Getting back to the van…  I’ve always had a penchant for untethered traveling, but I recall the first instant I knew I had to take a long and unstructured trip around this great land in a van.  I was on a trip through the south with one of my closest friends after having just graduated from college, and we were getting gas at a station in North Carolina or Georgia (somewhere close to the border).  I saw two women just about our age or a couple of years older hop out of a large brown panel van.  When they opened up the back of their van to rearrange things, it was clear that they had been living and traveling in the van – by choice.  In that instant, I knew that it was something I had to do.  The image of that woman opening the back door of her brown van holds a place in my memory’s highlight reel, not typically a place I keep memories of perfect strangers or their (yes, I’m saying it) not-so-attractive vehicles.  A year later I found myself in the Yukon Territory during a month long trip around Alaska and its environs.  I met some folks up in Dawson City (a cool, cool place, albeit about eight hours from the nearest city of 25,000 people) who came up for the summers to work and live and hang out – many in small cabins without indoor plumbing.  It was here where I met a guy who was living in a converted school bus.  That moment too was captured forever for my file of random moments that have led me to this point.

I’ve talked about traveling around the country in a van.  I’ve even planned to do it – more than once.  But now these dreams and plans are turning into something tangible.  As I pay attention to the clues I’ve left myself over the years, I begin to realize that my current interests are not as haphazard as I may have once thought.  And when I stop to listen, I can hear the Staceys of yesteryear telling me what I need to do.

Bottling Moonlight

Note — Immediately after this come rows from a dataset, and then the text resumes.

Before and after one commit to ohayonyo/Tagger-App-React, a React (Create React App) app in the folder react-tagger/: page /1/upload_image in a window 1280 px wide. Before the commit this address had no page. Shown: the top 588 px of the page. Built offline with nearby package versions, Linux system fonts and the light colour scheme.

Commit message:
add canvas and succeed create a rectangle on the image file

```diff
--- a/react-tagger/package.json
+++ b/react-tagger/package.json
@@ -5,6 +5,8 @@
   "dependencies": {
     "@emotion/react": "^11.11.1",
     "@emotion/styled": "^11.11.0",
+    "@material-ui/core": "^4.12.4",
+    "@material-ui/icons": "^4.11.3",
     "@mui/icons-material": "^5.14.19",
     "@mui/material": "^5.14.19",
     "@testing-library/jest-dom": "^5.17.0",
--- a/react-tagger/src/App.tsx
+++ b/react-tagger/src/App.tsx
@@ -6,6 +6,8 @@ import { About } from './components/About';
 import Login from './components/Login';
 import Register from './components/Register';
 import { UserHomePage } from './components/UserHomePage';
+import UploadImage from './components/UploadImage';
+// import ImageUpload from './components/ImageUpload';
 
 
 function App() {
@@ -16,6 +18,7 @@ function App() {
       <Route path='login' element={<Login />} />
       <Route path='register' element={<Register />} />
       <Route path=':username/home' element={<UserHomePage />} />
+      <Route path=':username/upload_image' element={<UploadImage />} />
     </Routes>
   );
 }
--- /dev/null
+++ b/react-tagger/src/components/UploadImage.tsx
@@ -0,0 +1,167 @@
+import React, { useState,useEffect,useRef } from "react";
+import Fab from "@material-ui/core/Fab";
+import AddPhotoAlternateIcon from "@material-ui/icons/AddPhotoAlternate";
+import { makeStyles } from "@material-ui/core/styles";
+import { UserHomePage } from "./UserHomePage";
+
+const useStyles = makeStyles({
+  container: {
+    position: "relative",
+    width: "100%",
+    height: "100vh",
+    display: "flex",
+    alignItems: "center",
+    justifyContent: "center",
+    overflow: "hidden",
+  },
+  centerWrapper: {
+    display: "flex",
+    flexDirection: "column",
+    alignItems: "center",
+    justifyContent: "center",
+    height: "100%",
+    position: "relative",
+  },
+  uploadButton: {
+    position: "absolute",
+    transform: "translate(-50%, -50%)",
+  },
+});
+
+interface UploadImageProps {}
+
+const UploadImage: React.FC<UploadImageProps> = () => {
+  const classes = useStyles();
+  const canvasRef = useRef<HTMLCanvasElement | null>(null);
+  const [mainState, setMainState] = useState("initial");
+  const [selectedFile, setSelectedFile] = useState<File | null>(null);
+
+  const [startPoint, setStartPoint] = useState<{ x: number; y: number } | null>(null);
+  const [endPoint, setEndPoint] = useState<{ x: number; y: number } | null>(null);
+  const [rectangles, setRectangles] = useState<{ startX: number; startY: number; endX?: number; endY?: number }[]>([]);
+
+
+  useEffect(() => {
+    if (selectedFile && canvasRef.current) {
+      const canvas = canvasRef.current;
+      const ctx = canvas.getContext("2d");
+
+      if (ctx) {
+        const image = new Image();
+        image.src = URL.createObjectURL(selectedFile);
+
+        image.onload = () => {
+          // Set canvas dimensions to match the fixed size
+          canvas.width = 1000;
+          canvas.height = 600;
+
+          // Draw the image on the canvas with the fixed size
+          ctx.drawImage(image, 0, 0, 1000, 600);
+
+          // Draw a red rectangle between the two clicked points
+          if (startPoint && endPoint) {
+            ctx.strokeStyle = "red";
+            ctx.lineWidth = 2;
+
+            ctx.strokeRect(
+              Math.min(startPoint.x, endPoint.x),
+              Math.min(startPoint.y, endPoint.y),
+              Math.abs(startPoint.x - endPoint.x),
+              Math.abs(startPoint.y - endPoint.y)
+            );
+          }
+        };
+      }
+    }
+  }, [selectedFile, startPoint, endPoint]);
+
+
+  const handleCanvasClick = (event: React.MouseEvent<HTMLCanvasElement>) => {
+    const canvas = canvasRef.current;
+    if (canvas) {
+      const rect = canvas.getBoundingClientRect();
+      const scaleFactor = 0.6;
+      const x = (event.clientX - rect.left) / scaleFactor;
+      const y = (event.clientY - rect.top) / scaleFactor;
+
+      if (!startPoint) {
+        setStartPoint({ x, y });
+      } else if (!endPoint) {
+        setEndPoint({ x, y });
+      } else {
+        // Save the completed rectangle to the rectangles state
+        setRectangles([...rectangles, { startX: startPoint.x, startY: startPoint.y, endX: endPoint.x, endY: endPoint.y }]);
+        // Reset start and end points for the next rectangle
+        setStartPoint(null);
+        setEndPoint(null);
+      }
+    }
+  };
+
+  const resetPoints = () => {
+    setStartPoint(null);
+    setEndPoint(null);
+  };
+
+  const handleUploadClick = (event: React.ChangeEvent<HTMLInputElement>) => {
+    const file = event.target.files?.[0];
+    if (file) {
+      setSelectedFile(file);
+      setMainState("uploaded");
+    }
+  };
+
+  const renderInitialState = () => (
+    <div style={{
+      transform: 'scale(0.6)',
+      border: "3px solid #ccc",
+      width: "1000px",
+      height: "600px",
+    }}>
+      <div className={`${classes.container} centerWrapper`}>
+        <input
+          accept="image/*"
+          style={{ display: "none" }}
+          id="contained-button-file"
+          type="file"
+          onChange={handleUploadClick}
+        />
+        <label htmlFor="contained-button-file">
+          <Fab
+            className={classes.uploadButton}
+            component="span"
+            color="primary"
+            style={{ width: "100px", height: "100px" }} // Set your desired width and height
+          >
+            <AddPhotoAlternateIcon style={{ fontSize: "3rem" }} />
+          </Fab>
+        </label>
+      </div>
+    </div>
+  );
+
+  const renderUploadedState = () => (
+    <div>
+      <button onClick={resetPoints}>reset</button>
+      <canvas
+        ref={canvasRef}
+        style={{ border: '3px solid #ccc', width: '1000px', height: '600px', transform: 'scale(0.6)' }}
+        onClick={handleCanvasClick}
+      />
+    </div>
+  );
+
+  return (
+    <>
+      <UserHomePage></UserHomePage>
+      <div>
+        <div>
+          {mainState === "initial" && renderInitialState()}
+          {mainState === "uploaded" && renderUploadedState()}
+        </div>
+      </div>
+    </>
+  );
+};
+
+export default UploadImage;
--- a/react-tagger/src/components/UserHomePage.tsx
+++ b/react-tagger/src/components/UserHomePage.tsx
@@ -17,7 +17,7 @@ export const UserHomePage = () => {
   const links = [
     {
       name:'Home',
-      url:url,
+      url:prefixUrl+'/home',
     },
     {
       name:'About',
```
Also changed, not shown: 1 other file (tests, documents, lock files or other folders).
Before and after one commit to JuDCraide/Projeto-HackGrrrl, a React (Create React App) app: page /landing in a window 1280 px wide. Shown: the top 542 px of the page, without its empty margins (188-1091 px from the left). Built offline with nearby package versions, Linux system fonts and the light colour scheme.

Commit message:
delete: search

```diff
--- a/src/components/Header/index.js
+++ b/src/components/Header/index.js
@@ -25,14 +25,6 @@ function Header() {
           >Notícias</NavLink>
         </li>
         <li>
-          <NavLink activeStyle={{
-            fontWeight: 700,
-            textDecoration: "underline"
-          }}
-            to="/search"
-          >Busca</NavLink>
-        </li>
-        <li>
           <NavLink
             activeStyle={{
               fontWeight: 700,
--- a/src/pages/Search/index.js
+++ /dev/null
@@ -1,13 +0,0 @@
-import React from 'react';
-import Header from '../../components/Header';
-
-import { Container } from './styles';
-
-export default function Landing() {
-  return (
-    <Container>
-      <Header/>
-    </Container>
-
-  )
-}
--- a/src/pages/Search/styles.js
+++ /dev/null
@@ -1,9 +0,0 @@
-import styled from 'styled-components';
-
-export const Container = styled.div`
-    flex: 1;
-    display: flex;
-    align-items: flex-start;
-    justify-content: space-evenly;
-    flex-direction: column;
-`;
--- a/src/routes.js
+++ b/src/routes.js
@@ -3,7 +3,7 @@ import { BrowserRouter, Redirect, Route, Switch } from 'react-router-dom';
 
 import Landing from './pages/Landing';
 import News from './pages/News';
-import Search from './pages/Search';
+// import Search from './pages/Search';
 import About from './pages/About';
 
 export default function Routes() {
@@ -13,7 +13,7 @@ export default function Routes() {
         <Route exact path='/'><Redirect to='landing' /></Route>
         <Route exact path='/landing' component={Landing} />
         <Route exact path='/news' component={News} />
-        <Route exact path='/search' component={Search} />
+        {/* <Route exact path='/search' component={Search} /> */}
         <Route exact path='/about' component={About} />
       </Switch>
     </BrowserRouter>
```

Every so often I pull out the little brown notebook I carry around with me and make a list. Usually it’s a ‘to do’ list filled with things that need to be done now (mail thank you notes), things that needed to be done yesterday or last year or two years ago (buy wedding rings), and things that I’d like to do but know I’ll keep adding to the next hundred ‘to do’ lists I make (finish making scarf). But then, there’s the other ‘to do’ list. These goals are a bit more ambitious, a bit less likely to be crossed out anytime soon, and a bit more likely to feed the soul rather than my family. It is an entry on one of these lists that led me to the name of this blog.
About a dozen years ago I ventured up to Alaska with twenty or so other travelers. Having never met before, we shared a 1969 converted bus as our home away from home. Unless we were driving through the night, we usually camped out in our tents. I’ve been camping since I was a wee one, but I’d never been camping for a month straight. By the end of that month I was dirtier, more carefree, and a lot more in tune with nature. Just like I can usually tell you what day of the week it is when I wake up in the morning, during that month I could tell you the phase of the moon and how much moonlight we could expect later that night. I didn’t do anything special to follow the phases of the moon. Instead, I lived closer to nature and it just happened. Since then, it’s been a goal of mine to begin living closer to the natural rhythms of our world, to always know the phase of the moon and whether I need to carry a flashlight to close the barn door at night. Of course, put aside the fact that I don’t have a barn door to close at the moment.
Moonlight is ephemeral. Nature’s rhythms are just that – rhythms. Nature is not static. To live in closer harmony with nature’s rhythms, I need to live mindfully in the present; I need to live in nature. And while I’m not audacious enough to think that I can bottle moonlight for consumption later, I’m just audacious enough to think that I can bottle moonlight if I’m fully present right now. This blog will give me the opportunity to share my family’s experiences as we travel around this beautiful country, sleep beneath the stars, trade our central air for warm breezes, lose the day of the week but gain the phase of the moon, and try our hand at bottling moonlight.